In a sense, what it means to be a mainline Protestant, as opposed to a Catholic or an Anabaptist, is that one cannot be excommunicated for anything (except, apparently, for joining the Klan). While such severe forms of ecclesial discipline are rare in Anabaptist or Catholic circles, and problematic when exercised (as in the case of the Catholic Church barring remarried persons from communion), they remain options that help define those communities. Any gathering of persons requires some sort of boundary to have integrity. How much more so in the case of the church, which seeks to grow in grace and witness to the world.
Perhaps the Klan example is salutary here. We would be right to remove a klansman from our midst. His soul is in grave danger for his racism. Our fellowship is doing him a disservice to let him think he is a Christian in good standing with the Lord and in communion with the church. He would be “eating the bread and drinking the cup of the Lord in an unworthy manner” (1 Cor. 11:29).
Proponents of the movement to excommunicate Kerry point out that abortion differs from such issues as just war and capitol punishment in that Catholic teaching on the issue is unequivocal. Abortion is always and essentially wrong under any circumstance in Catholic morality, whereas the church has made and continues to make exceptions in the cases of war and the death penalty. Mainline Protestants, among others, would make a similarly unequivocal moral claim about racism.
So perhaps the lesson to take from this controversy within the Catholic Church is not about abortion but about church discipline. It is difficult, on theological grounds, to disagree with those who would discipline a politician who strays wantonly from church teaching on a key moral issue. A willingness publicly to excommunicate any member of a church is a risky one.
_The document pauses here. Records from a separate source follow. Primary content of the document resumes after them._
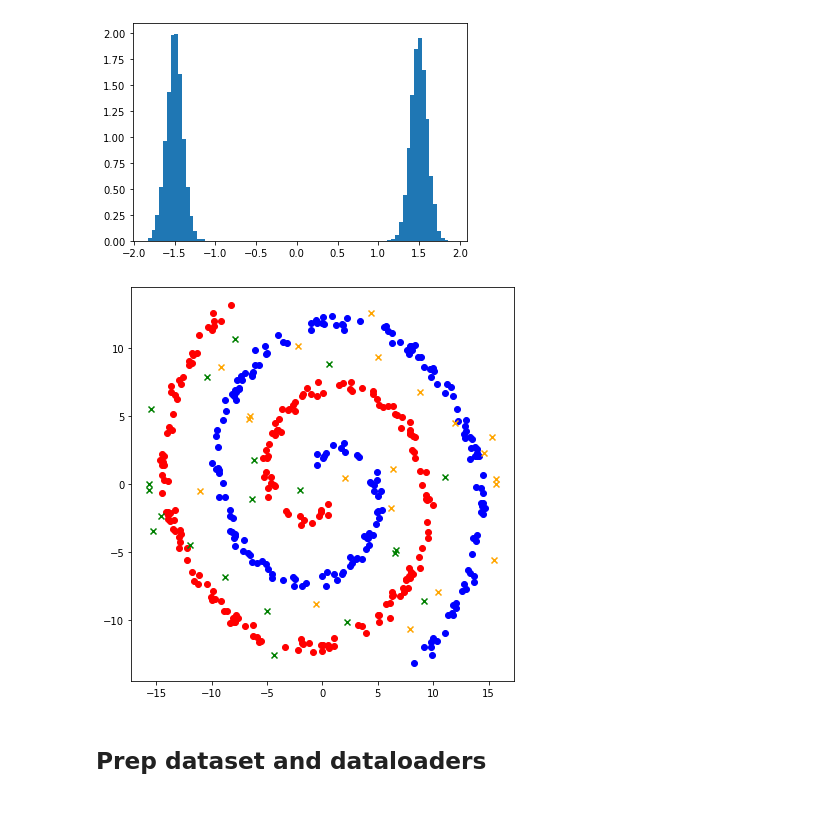
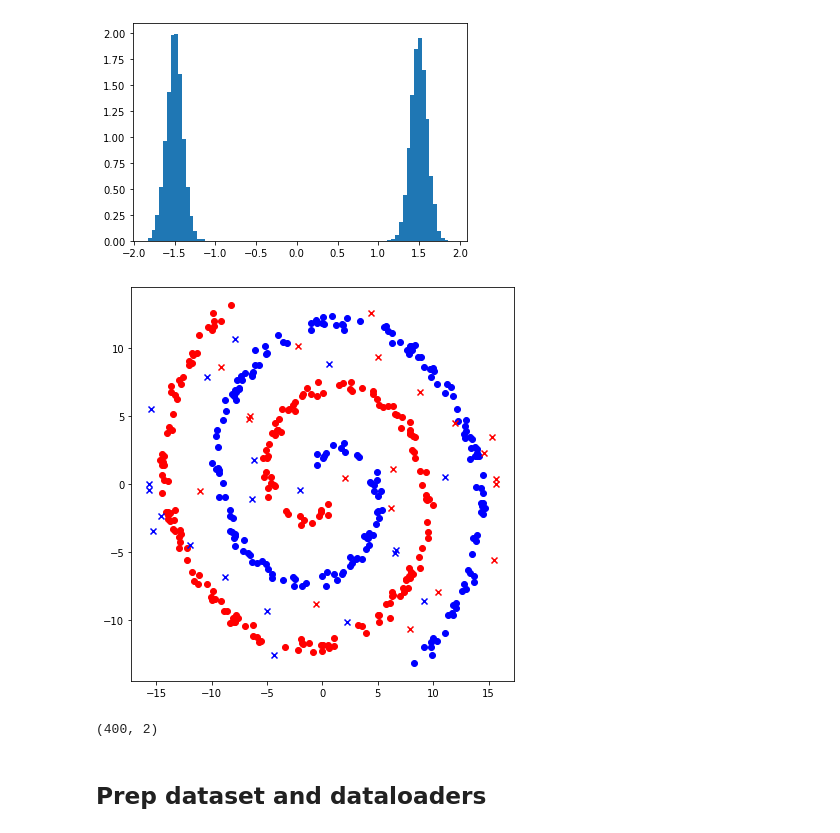
Before and after one commit to Burt360/loss-surfaces-in-data, a Jupyter notebook: swissroll.ipynb, the cells around one changed output. Saved outputs shown, nothing was run; the diff lists cells and outputs as text; code cells hidden in the pictures.

```diff
--- a/swissroll.ipynb
+++ b/swissroll.ipynb
@@ -95,25 +95,29 @@ plt.show()
 # %%
 # Get the two spirals and plot them, colored by classification.
 # I use twice as many points as Huang et al but (it seems) a little over
 # half the hidden the number of hidden dimensions.
 N = 200
 
 fig, ax = plt.subplots(1, 1, figsize=(6, 6))
 
+# Clean
 X, Y = twospirals(N, noise=0.5)
-
 ax.scatter(*X[Y == 0].T, color="blue")
 ax.scatter(*X[Y == 1].T, color="red")
 
-X, Y = twospirals(N//10, bimodal=(μ, σ))
-
-ax.scatter(*X[Y == 0].T, color="orange", marker='x')
-ax.scatter(*X[Y == 1].T, color="green", marker='x')
+# Poison
+Xp, Yp = twospirals(N//10, bimodal=(μ, σ))
+ax.scatter(*Xp[Yp == 0].T, color="red", marker='x')
+ax.scatter(*Xp[Yp == 1].T, color="blue", marker='x')
 
 fig.tight_layout()
 fig.show()
 # %% [output]
-[figure, old version]
+[figure, new version]
+# %%
+X.shape
+# %% [output]
+(400, 2)
 # %% [markdown]
 ## Prep dataset and dataloaders
 # %%
```
Also changed, not shown: parts of 5 cells of this notebook.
It has terrible potential for abuse; it could turn into a witch hunt in which no one’s standing in the community is safe. But it can also be a mark of the integrity of a community. It is a form of costly grace to say to a sister or brother in Christ, “We simply cannot let you think you are a member of our body in good standing if you continue to teach or practice x.”
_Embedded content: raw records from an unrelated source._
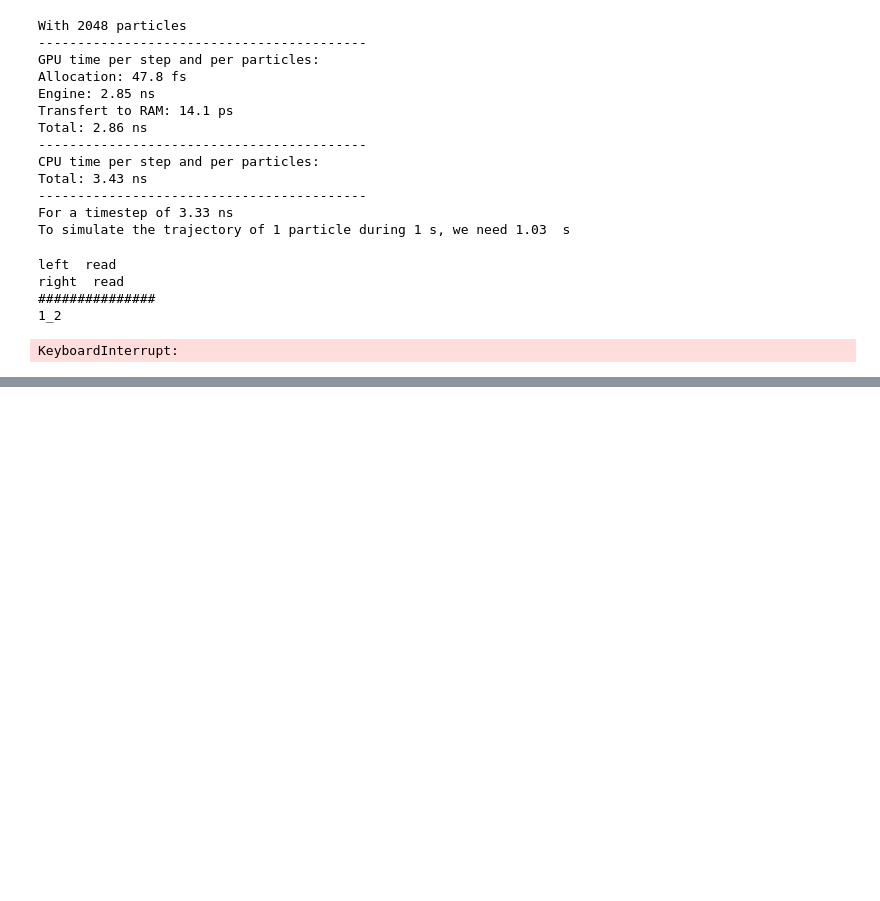
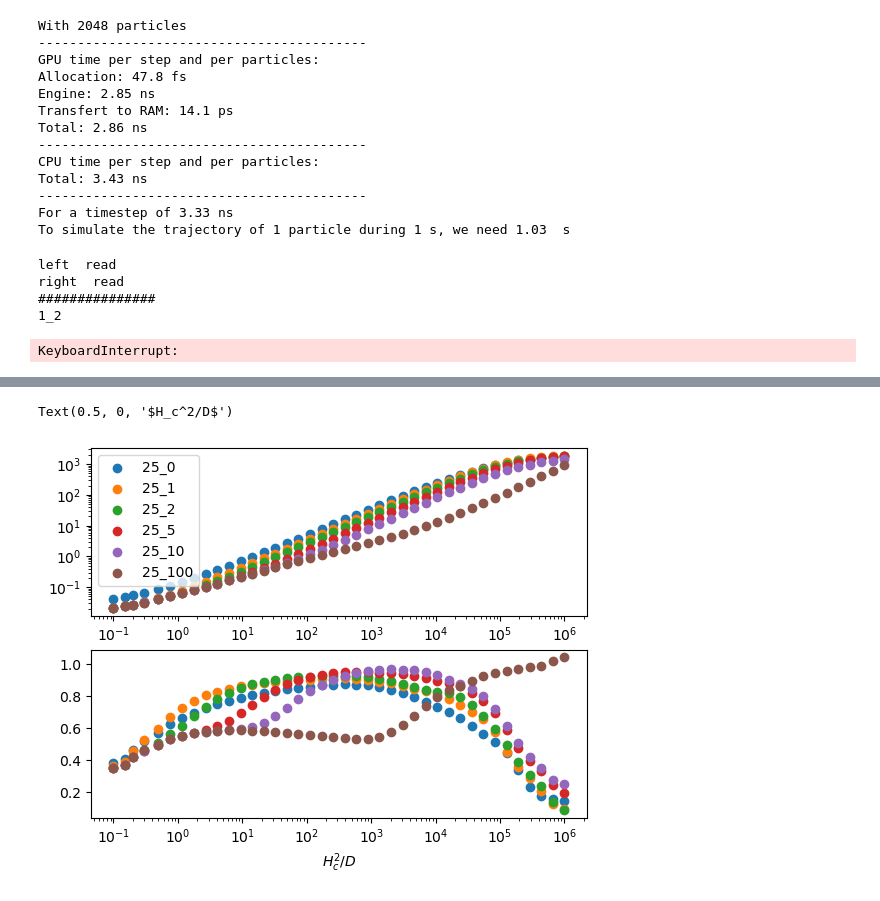
Before and after one commit to gmonet/brownpy, a Jupyter notebook: example/4_channel_Marbache.ipynb, the cells around one changed output, grey strips where cells are left out. Drawn from its saved outputs; the diff is of its cells as text; code cells hidden in the pictures; blank space fills up the shorter version.

```diff
--- a/example/4_channel_Marbache.ipynb
+++ b/example/4_channel_Marbache.ipynb
@@ -582,0 +395,21 @@ array([[-2.47873528e+00,  5.51356218e-01],
+# %%
+H_factors = [25]
+ar_factors = [0, 1, 2, 5, 10, 100]
+
+fig, axes = plt.subplots(2)
+for H_factor in H_factors:
+    for ar_factor in ar_factors:
+        intervals_dt, DeltaN_rv, insideN_rv = data_rv[f'{H_factor}_{ar_factor}'].T
+        intervals = intervals_dt*dt*D/Hc**2
+        axes[0].scatter(intervals, DeltaN_rv,
+                        label=f'{H_factor}_{ar_factor}')
+        axes[1].scatter(intervals, np.gradient(np.log(DeltaN_rv))/np.gradient(np.log((intervals))),
+                        label=f'{H_factor}_{ar_factor}')
+axes[0].legend()
+axes[0].set_yscale('log')
+for ax in axes:
+    ax.set_xscale('log')
+axes[1].set_xlabel('$H_c^2/D$')
+# %% [output]
+Text(0.5, 0, '$H_c^2/D$')
+[figure, added]
```
Also changed, not shown: parts of 27 cells of this notebook, 2 other files.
One could undertake such a risky move only with great fear and trembling, hoping it represents a step down the narrow and difficult way that leads to life.